▽

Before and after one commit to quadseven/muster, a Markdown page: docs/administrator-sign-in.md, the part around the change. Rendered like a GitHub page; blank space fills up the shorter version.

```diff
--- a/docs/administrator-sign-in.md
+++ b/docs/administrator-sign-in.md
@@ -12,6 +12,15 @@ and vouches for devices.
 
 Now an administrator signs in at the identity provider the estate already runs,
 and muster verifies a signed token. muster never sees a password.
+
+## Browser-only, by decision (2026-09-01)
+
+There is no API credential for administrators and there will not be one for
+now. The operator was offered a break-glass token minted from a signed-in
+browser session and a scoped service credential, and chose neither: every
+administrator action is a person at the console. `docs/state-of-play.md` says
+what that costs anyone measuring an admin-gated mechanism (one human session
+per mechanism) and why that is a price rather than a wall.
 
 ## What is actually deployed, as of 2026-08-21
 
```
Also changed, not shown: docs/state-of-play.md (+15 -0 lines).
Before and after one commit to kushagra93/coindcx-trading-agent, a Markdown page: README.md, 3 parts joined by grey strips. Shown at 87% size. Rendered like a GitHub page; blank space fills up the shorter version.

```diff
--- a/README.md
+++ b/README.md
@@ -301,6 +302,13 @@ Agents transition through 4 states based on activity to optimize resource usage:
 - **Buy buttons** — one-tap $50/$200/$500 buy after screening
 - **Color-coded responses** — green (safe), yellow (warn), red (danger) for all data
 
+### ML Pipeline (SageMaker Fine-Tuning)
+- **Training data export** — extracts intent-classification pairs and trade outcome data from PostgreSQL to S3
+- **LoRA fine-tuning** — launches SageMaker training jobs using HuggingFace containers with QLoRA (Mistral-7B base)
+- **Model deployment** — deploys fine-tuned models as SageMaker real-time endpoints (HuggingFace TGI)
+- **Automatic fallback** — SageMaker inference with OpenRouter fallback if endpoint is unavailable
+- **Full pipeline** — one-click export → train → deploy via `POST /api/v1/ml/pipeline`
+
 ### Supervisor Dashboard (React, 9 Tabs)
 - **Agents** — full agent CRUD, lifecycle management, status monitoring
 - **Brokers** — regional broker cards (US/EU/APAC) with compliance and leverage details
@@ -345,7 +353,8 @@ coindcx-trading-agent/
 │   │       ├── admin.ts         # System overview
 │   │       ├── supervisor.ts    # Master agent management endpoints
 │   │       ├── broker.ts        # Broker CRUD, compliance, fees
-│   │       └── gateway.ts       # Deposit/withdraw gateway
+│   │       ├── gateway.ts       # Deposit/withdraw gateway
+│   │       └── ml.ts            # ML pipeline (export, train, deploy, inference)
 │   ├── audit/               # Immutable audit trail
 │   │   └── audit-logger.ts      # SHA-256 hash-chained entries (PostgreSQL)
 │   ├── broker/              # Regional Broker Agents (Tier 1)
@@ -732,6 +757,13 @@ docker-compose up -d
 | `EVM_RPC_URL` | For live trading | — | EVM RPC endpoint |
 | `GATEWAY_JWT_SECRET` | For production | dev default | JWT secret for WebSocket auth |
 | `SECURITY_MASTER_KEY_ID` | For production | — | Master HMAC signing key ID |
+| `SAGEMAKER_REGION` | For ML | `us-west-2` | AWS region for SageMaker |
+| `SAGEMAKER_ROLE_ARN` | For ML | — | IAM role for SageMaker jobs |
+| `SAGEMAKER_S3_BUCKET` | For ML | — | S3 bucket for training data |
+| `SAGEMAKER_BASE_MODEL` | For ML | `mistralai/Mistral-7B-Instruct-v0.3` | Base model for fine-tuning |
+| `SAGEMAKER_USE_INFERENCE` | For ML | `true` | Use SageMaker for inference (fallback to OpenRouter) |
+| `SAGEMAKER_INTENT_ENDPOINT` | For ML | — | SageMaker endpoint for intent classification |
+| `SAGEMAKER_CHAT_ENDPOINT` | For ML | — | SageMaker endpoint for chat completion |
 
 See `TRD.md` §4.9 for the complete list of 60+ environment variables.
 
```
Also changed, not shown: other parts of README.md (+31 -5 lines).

△

What is expected → Tally how many lines of the listing above include the string "Agents", and report that figure by itself.

Exercise output → 3